[Data entries]
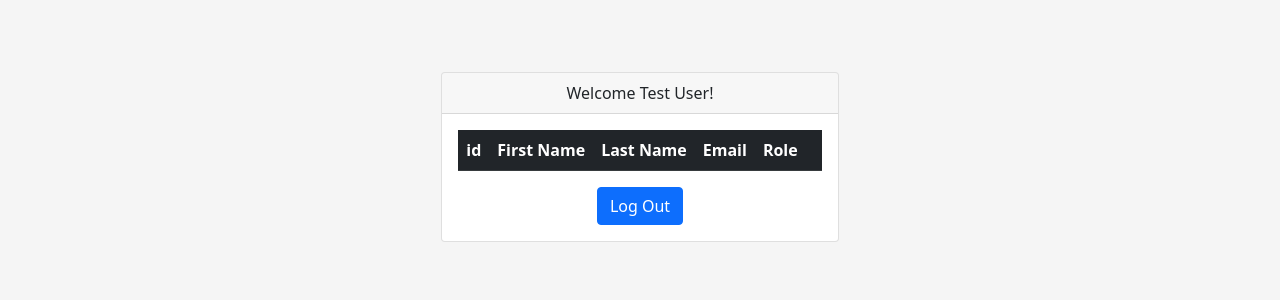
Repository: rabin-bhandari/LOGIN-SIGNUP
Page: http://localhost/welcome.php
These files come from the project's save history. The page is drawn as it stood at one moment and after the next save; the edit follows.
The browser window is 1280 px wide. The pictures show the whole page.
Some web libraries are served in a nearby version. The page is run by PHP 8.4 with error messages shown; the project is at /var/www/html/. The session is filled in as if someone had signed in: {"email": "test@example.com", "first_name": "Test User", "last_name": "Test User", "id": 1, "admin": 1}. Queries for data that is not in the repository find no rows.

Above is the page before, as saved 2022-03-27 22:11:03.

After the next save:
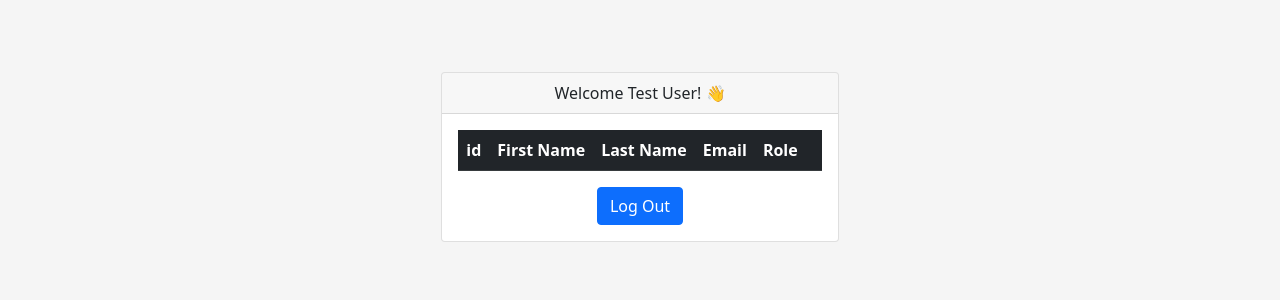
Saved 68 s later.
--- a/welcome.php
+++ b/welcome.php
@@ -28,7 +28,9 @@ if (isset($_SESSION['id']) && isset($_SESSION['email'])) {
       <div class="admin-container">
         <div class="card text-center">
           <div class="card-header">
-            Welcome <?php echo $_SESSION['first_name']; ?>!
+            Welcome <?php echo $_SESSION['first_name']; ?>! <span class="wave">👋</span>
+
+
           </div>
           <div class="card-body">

--

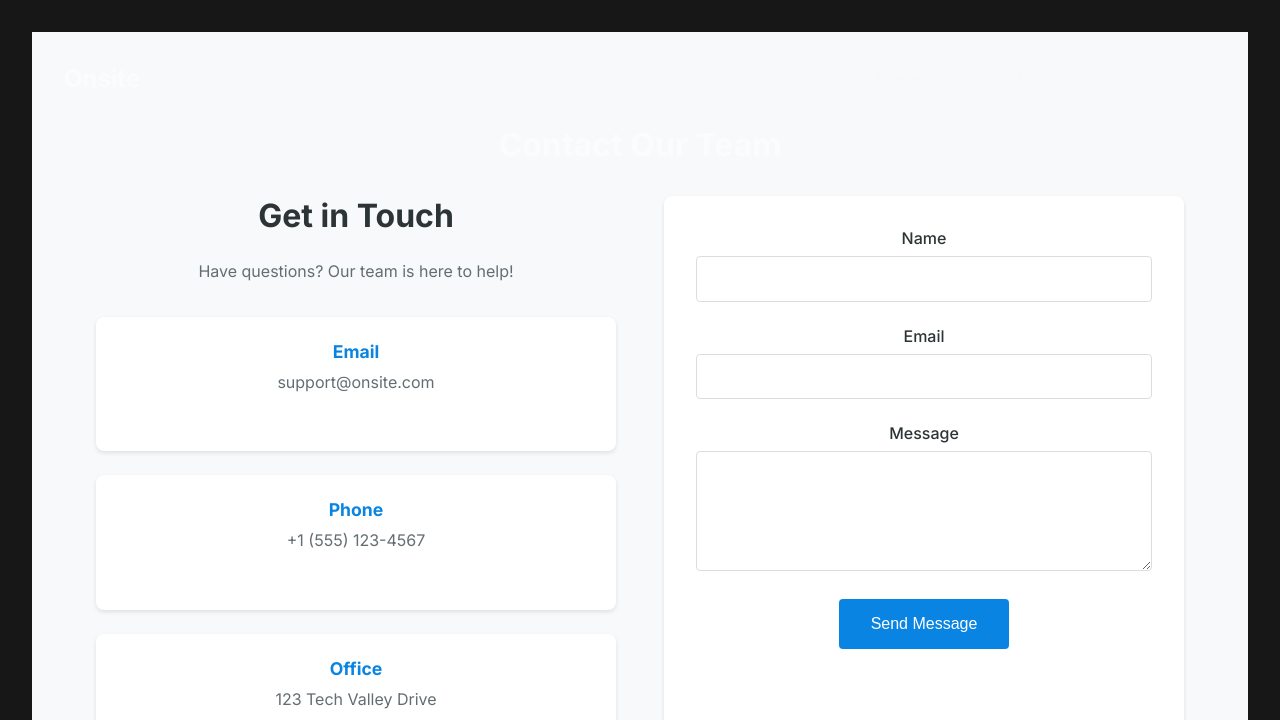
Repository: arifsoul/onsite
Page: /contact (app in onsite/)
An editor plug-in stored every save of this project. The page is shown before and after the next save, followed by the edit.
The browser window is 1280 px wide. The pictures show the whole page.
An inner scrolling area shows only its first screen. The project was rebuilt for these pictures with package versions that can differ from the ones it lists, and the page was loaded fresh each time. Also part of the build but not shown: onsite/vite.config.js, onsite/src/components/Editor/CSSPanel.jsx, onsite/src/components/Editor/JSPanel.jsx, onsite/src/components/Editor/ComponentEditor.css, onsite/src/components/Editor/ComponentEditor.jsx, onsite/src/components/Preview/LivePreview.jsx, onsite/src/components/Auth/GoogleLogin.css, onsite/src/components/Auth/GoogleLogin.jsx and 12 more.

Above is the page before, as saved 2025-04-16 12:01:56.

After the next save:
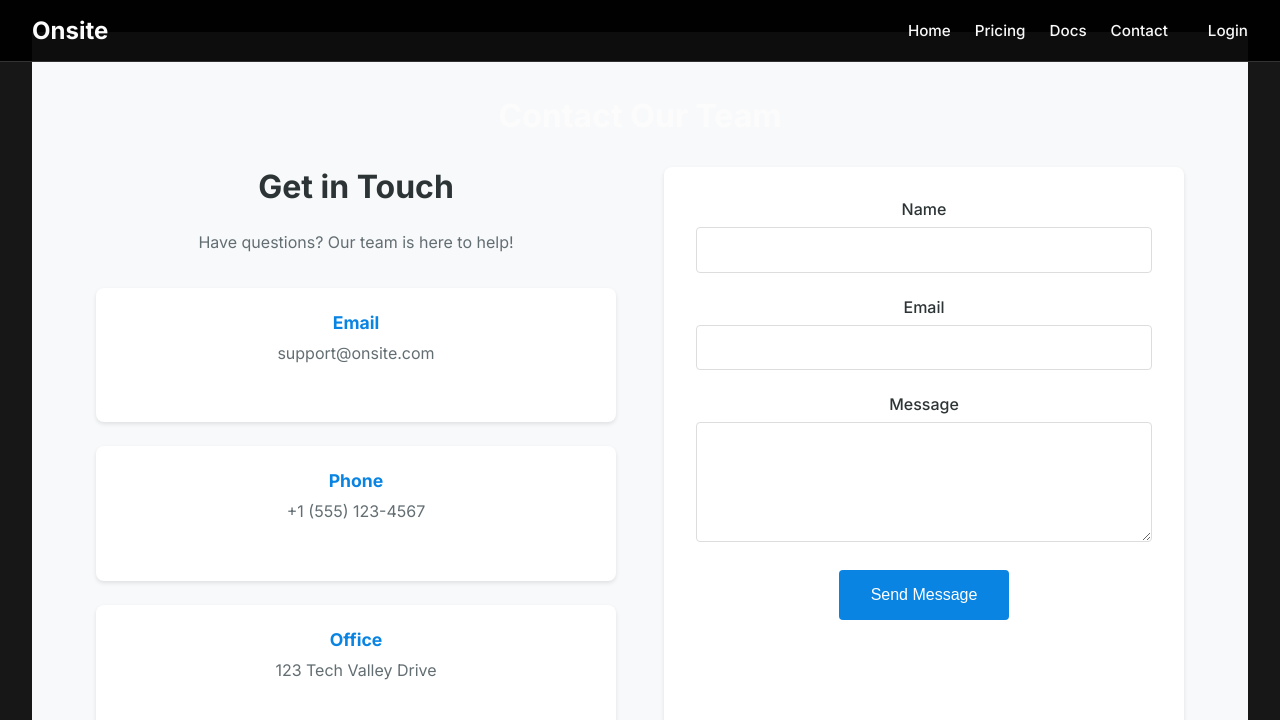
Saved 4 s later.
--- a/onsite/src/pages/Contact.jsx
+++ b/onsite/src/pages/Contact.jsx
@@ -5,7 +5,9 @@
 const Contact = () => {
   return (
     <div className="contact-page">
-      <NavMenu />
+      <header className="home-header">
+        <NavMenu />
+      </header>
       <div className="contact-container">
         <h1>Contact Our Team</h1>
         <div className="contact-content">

- **Exercise instructions**:
Scan the records above, then copy out each line that mentions "container".

- **Task result**:
       <div class="admin-container">
       <div className="contact-container">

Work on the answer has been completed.